*EXERCISE INSTRUCTIONS*. The number of lines holding "html" is all you should give; count them in the records below.

Web page edit records
= Beginning of Section =
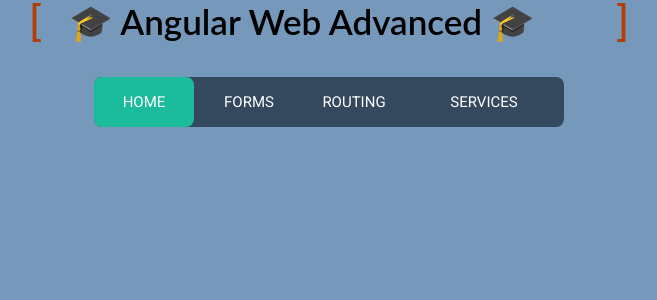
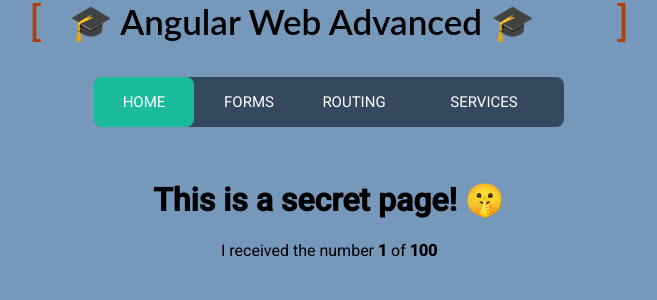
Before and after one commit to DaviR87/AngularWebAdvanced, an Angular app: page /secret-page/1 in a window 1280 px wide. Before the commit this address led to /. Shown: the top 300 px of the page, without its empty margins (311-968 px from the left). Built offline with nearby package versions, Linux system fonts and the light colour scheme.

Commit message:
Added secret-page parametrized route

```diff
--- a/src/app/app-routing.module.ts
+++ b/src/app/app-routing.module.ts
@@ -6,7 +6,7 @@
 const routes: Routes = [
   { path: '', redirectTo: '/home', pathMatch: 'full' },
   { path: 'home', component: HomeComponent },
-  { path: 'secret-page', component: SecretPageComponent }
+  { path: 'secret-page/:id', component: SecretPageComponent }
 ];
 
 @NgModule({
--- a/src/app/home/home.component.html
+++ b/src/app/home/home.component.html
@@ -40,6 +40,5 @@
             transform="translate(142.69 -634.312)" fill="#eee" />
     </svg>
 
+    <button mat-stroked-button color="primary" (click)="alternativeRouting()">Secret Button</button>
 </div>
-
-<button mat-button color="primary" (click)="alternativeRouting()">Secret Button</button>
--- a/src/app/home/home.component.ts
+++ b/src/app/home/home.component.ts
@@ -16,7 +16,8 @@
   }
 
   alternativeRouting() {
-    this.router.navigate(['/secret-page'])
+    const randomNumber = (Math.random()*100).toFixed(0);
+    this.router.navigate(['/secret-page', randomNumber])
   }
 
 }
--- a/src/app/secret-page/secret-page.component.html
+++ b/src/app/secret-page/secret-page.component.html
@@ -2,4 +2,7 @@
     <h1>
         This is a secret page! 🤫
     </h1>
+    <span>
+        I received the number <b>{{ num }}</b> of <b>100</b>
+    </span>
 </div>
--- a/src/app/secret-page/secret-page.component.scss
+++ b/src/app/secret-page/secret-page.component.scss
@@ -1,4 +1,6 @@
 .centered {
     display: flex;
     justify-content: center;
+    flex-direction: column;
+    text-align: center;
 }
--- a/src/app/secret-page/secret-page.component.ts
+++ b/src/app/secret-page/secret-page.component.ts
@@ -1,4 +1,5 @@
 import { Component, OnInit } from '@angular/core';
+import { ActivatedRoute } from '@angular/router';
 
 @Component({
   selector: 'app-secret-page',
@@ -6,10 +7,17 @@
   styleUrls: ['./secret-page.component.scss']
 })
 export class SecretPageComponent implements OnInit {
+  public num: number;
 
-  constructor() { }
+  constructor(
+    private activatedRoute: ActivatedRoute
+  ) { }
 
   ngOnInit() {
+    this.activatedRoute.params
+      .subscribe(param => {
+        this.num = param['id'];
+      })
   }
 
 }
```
= End of Section =
*TASK RESULT*. 4